Top of Data to examine

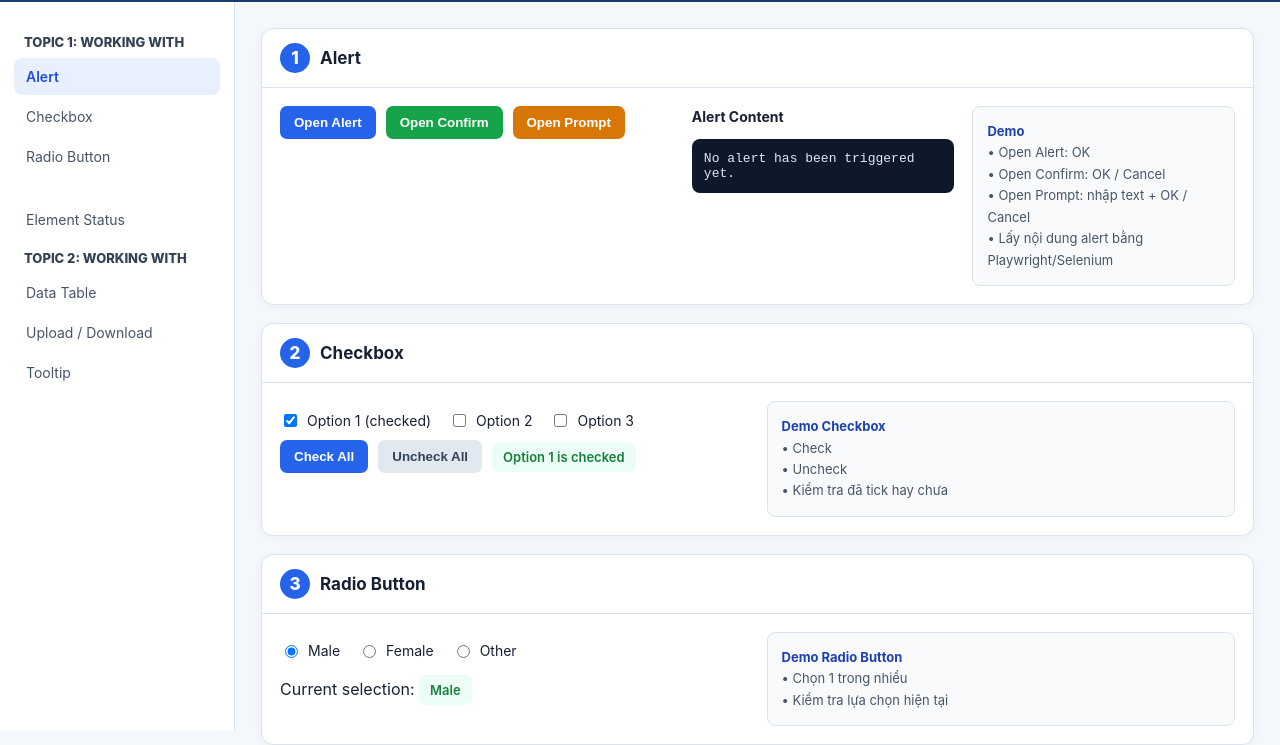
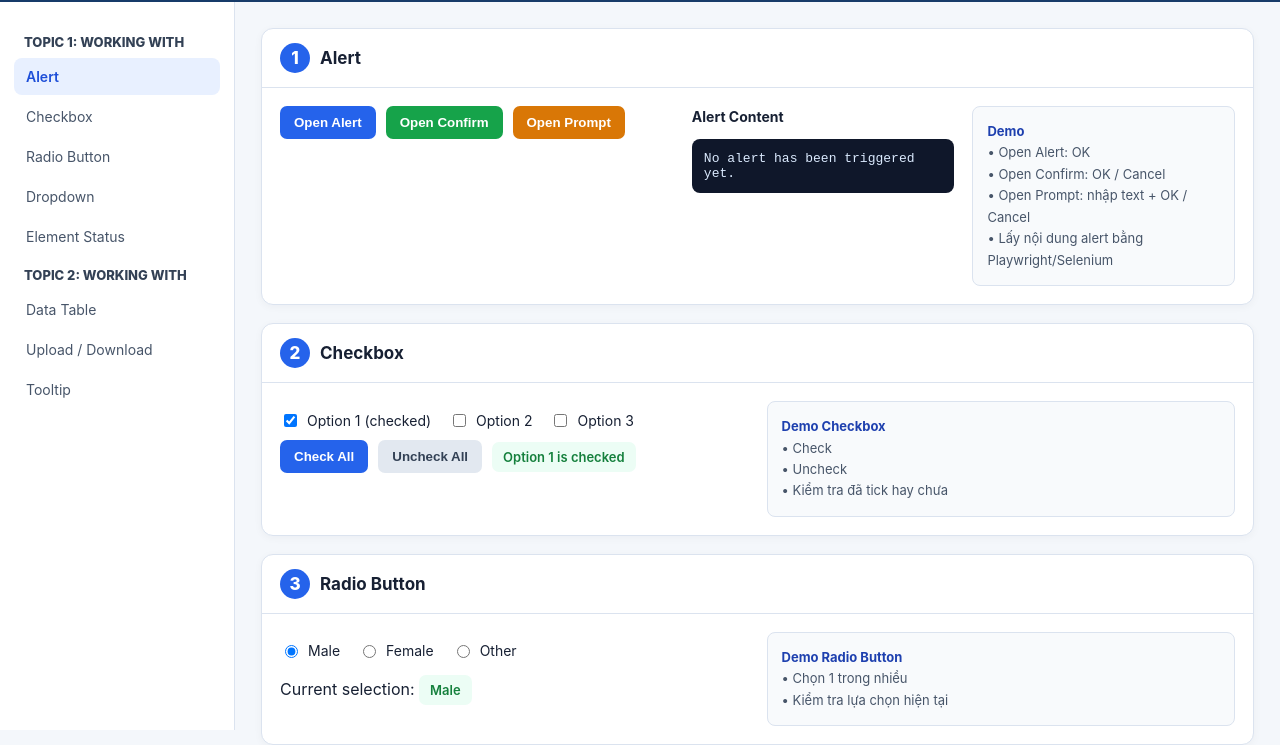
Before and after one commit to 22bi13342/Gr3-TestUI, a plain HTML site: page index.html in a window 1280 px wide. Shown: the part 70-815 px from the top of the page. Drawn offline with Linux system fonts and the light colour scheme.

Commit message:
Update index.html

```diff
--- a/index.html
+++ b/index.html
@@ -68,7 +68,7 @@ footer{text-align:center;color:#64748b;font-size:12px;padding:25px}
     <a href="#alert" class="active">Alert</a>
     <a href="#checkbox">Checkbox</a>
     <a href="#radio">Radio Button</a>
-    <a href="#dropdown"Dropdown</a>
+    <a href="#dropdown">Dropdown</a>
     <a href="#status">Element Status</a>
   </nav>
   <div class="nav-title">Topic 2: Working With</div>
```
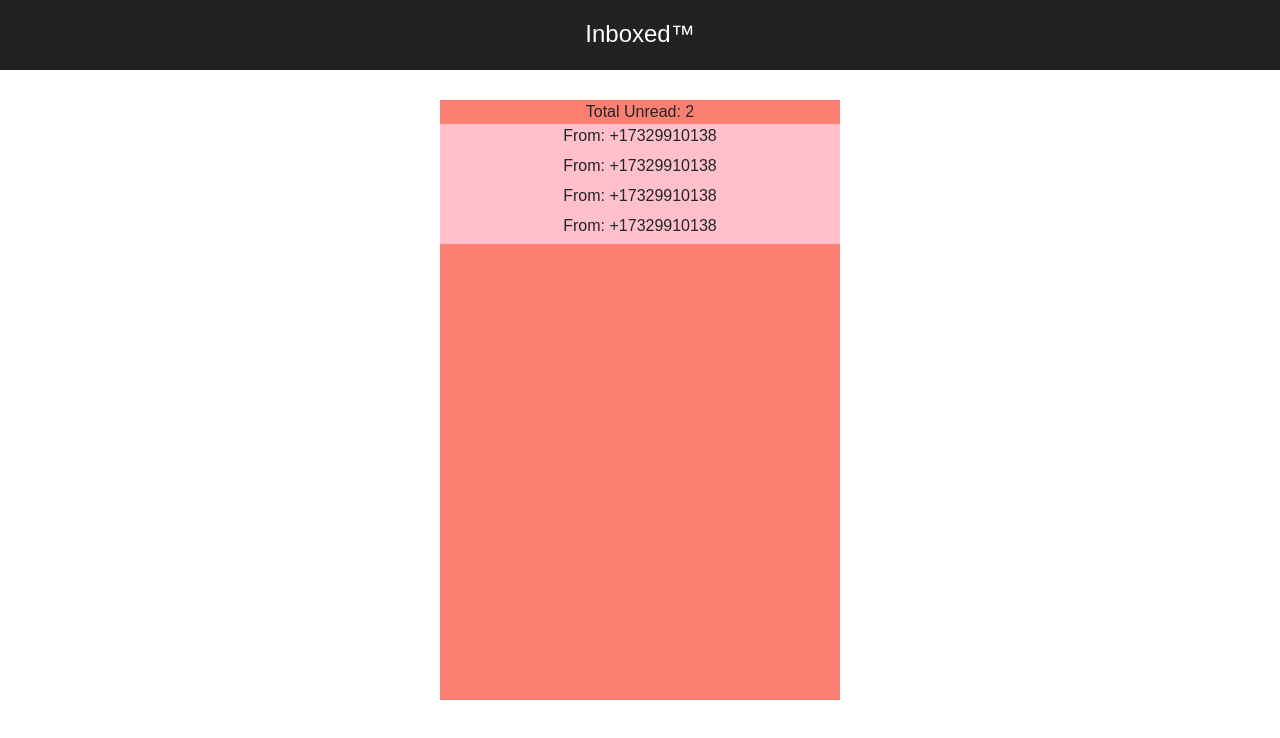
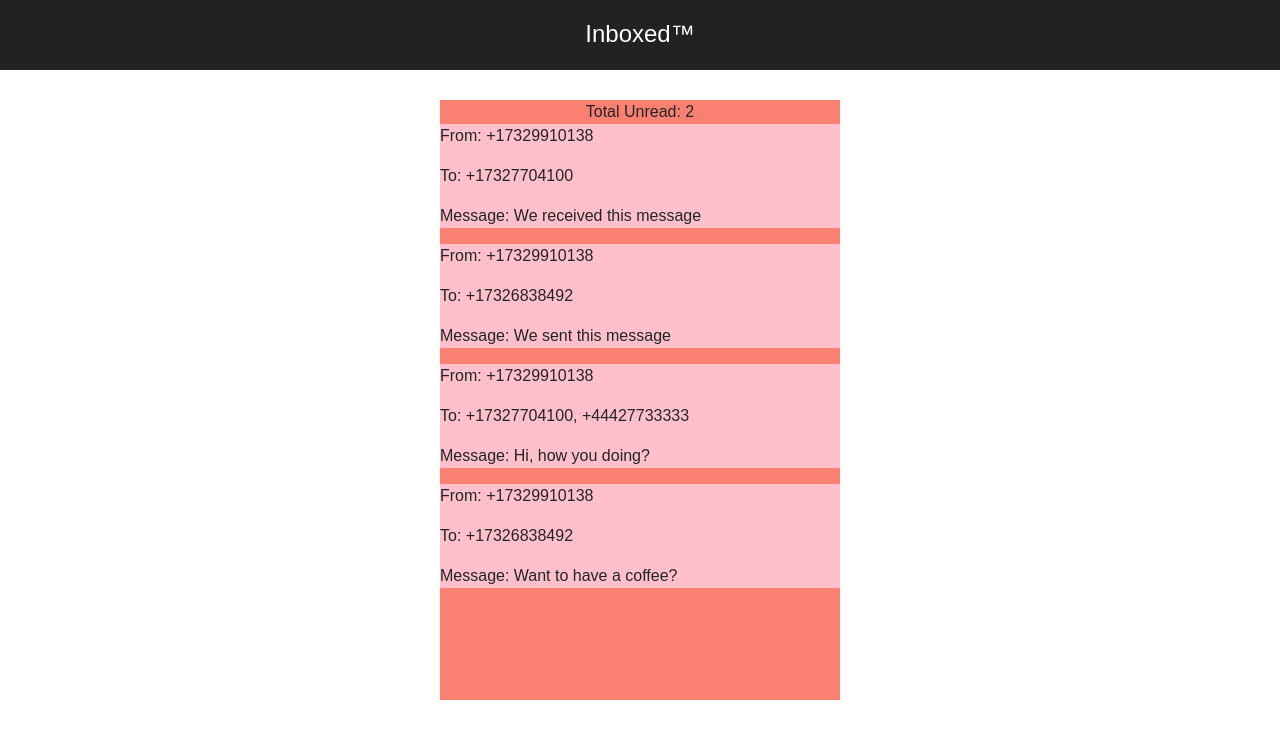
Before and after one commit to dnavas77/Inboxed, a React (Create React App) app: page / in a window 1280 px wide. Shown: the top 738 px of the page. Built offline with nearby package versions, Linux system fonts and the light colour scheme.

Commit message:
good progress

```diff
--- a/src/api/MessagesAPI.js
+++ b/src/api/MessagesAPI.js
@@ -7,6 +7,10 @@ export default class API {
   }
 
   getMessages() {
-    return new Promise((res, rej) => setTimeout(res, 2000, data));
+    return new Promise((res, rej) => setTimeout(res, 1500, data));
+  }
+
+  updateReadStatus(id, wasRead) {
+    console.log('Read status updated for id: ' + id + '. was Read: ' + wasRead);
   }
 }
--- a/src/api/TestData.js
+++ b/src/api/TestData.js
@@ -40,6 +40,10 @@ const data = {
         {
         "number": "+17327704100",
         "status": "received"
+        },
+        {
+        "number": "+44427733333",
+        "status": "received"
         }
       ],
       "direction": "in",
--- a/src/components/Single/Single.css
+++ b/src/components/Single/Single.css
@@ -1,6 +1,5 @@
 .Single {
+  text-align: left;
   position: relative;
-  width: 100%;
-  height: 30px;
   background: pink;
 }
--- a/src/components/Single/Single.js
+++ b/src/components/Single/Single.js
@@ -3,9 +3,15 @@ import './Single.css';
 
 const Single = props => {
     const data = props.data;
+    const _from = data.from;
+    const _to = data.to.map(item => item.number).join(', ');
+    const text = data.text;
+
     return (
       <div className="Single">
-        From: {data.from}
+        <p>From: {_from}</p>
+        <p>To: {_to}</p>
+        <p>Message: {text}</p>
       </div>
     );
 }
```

Bottom of Data to examine

• Work order: Go line by line through the data above and report each one that holds the string "href".

• Written response:
     <a href="#alert" class="active">Alert</a>
     <a href="#checkbox">Checkbox</a>
     <a href="#radio">Radio Button</a>
-    <a href="#dropdown"Dropdown</a>
+    <a href="#dropdown">Dropdown</a>
     <a href="#status">Element Status</a>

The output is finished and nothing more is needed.